* **Task item**
Wherever the string "solid" turns up in the data, copy the whole line.

::: Records provided

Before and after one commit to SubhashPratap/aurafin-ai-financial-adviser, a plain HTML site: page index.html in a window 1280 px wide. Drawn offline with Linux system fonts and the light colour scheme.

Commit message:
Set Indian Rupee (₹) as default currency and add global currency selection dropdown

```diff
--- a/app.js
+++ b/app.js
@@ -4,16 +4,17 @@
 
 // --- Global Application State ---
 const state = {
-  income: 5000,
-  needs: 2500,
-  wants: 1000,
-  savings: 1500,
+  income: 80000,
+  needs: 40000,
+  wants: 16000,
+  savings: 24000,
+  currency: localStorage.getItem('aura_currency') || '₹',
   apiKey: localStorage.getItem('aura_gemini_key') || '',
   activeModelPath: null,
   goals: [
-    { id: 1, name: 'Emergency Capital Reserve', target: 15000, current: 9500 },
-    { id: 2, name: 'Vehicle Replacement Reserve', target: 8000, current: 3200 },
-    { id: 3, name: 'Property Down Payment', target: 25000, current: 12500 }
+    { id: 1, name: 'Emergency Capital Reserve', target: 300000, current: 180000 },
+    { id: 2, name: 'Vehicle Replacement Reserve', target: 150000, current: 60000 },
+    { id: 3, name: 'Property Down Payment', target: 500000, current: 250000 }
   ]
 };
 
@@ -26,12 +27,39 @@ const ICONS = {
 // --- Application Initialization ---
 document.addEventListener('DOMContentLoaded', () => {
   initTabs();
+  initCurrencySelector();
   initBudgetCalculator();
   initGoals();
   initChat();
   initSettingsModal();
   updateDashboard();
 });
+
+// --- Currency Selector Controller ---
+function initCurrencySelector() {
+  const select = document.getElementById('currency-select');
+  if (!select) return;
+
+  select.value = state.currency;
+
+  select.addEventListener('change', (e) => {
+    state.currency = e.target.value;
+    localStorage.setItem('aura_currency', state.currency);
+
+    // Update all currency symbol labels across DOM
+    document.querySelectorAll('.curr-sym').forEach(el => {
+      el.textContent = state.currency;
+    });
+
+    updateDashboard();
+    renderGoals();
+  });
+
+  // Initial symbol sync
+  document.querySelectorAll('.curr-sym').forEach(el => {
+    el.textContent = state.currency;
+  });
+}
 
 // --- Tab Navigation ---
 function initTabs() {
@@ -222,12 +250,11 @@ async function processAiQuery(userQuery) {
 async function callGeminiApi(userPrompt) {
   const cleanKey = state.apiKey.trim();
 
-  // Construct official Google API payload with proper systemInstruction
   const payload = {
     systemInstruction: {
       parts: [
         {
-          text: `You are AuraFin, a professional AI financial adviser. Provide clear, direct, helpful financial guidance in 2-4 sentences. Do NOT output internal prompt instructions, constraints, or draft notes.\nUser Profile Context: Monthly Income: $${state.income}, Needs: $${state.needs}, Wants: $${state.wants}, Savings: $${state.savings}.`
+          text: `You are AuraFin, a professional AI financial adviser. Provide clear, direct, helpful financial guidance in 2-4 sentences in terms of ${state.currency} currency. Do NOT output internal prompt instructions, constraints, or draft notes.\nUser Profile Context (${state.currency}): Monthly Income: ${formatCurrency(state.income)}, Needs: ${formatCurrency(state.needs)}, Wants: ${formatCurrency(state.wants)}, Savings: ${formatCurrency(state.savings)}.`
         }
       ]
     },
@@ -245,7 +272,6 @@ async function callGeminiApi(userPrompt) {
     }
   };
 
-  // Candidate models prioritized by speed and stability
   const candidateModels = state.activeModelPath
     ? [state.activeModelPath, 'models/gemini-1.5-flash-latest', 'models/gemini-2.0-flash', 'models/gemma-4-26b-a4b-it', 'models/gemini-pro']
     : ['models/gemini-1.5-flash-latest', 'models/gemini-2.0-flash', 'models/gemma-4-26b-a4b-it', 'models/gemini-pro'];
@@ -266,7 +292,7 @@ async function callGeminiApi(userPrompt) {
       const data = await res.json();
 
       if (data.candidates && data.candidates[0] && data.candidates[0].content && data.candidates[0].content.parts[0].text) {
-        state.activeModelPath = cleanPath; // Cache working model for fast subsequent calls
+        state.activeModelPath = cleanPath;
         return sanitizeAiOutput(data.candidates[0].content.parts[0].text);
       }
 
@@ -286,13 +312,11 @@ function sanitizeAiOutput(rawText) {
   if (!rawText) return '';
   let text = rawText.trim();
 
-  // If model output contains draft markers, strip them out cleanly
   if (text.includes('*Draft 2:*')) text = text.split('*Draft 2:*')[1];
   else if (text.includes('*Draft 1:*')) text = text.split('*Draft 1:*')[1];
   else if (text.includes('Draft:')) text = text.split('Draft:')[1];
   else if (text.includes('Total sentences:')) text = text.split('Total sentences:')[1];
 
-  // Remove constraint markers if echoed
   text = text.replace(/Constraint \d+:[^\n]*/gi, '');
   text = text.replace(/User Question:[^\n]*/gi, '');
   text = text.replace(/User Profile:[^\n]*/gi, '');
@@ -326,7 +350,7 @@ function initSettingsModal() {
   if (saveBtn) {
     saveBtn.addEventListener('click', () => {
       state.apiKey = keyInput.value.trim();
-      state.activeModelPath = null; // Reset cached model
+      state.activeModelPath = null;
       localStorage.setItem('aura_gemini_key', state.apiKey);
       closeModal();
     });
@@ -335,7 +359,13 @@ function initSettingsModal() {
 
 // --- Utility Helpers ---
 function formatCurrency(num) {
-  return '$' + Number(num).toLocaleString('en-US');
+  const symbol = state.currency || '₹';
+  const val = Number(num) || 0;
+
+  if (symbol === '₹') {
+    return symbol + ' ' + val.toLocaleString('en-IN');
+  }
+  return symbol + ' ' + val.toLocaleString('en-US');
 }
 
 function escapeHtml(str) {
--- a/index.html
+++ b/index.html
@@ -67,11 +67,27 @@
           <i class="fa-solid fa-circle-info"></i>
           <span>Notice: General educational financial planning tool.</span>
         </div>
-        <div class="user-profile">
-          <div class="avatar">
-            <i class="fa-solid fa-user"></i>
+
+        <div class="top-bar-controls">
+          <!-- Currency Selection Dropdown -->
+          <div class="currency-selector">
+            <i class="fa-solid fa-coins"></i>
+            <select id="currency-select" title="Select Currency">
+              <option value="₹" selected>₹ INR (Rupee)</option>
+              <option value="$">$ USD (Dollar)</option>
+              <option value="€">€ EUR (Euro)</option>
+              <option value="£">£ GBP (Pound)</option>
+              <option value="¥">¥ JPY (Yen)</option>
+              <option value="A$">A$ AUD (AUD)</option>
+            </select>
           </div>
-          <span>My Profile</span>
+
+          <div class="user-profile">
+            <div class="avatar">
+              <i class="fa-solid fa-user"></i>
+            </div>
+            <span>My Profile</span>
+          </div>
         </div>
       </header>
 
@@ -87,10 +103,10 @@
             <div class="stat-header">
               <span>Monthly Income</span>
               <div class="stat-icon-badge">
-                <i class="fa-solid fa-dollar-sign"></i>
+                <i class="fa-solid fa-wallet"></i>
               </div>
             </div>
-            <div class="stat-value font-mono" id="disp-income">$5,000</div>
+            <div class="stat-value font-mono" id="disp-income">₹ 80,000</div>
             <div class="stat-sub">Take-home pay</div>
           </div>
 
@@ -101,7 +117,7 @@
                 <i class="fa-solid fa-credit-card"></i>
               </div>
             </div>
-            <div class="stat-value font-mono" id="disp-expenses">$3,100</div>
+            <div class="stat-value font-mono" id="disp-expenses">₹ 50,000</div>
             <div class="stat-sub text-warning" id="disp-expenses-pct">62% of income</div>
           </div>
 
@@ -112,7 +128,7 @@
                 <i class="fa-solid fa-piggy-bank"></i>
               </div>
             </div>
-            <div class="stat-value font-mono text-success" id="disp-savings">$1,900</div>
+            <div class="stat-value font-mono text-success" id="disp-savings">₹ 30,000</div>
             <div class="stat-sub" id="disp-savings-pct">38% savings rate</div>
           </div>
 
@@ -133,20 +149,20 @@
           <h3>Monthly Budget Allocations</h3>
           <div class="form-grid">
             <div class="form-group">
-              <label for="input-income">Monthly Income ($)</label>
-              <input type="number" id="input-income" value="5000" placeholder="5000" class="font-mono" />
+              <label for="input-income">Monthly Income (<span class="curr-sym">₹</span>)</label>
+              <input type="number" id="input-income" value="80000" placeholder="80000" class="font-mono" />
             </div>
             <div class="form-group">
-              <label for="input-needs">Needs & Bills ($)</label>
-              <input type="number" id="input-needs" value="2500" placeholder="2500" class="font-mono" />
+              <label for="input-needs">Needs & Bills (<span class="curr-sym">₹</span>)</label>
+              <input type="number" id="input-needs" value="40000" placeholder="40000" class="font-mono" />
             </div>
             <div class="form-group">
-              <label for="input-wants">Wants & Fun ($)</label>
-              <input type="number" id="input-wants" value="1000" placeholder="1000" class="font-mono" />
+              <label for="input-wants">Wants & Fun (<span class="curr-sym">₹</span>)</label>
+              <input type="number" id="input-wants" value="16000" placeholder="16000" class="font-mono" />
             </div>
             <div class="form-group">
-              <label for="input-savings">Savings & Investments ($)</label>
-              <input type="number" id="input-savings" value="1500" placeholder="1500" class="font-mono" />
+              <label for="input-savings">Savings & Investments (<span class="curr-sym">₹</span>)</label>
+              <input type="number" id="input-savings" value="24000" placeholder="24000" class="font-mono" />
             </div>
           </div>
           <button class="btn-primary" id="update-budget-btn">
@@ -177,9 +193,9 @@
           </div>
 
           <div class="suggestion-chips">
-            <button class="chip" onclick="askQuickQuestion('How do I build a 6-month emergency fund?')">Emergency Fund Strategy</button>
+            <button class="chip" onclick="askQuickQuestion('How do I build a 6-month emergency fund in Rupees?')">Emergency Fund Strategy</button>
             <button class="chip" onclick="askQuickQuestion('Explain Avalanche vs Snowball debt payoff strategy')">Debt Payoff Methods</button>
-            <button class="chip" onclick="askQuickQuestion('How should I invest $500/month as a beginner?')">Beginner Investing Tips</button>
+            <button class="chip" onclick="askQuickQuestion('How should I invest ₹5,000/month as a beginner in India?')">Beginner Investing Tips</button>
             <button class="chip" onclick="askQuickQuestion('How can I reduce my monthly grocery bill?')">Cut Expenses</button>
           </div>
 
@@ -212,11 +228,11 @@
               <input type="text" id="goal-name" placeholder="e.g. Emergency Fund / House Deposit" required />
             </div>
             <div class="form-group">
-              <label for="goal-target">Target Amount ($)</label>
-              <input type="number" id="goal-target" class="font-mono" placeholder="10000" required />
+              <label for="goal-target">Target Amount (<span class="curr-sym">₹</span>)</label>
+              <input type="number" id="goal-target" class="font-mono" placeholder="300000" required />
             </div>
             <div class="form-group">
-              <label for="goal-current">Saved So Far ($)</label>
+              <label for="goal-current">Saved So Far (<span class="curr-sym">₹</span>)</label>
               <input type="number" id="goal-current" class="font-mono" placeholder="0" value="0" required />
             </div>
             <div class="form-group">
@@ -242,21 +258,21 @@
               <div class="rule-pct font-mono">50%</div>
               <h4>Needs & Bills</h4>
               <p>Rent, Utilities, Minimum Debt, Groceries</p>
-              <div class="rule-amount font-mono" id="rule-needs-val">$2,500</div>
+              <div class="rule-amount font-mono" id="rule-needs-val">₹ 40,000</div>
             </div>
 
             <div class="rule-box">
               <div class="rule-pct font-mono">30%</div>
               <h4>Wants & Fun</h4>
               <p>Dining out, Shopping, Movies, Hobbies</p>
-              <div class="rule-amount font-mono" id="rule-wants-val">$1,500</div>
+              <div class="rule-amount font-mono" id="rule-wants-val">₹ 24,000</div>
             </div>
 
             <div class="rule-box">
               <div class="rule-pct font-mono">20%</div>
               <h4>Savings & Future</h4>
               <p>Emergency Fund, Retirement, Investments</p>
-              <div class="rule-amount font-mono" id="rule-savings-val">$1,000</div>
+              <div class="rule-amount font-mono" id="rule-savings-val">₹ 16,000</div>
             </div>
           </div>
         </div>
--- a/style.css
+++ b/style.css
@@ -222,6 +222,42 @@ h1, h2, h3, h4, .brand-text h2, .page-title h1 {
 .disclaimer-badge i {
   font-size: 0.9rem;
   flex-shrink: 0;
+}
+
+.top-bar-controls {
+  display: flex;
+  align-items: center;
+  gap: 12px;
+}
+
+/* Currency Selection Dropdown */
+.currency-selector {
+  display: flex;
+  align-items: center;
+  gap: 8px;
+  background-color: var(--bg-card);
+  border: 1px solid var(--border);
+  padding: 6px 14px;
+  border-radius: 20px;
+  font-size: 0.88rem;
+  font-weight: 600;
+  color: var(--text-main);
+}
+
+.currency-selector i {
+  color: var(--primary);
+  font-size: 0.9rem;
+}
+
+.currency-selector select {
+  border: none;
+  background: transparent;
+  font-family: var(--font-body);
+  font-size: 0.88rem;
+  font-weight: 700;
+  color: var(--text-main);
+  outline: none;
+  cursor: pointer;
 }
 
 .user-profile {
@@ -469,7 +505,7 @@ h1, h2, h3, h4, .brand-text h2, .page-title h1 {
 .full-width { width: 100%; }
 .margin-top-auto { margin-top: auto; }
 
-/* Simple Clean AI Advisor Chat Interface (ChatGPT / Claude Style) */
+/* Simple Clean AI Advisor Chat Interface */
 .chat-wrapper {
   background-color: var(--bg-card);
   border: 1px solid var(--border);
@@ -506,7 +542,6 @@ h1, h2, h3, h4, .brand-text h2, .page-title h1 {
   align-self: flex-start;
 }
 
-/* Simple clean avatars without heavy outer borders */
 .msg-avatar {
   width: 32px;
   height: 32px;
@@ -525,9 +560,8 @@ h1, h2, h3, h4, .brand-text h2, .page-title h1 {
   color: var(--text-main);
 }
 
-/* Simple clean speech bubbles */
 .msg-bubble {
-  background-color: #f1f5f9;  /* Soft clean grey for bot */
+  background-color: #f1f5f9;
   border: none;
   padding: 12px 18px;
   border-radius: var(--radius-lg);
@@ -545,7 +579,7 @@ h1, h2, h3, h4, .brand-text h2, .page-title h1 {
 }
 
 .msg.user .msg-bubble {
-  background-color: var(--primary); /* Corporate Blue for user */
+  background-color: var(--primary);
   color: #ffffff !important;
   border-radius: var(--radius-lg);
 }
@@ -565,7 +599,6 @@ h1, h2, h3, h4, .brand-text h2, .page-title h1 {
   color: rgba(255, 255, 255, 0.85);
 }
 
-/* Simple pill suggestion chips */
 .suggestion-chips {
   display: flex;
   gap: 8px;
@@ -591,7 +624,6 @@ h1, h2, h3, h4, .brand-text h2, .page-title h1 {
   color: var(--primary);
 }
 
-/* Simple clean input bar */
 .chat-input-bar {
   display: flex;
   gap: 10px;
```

::::::

* **Your solution**
           <i class="fa-solid fa-circle-info"></i>
-            <i class="fa-solid fa-user"></i>
+            <i class="fa-solid fa-coins"></i>
+              <i class="fa-solid fa-user"></i>
-                <i class="fa-solid fa-dollar-sign"></i>
+                <i class="fa-solid fa-wallet"></i>
                 <i class="fa-solid fa-credit-card"></i>
                 <i class="fa-solid fa-piggy-bank"></i>
+  border: 1px solid var(--border);
   border: 1px solid var(--border);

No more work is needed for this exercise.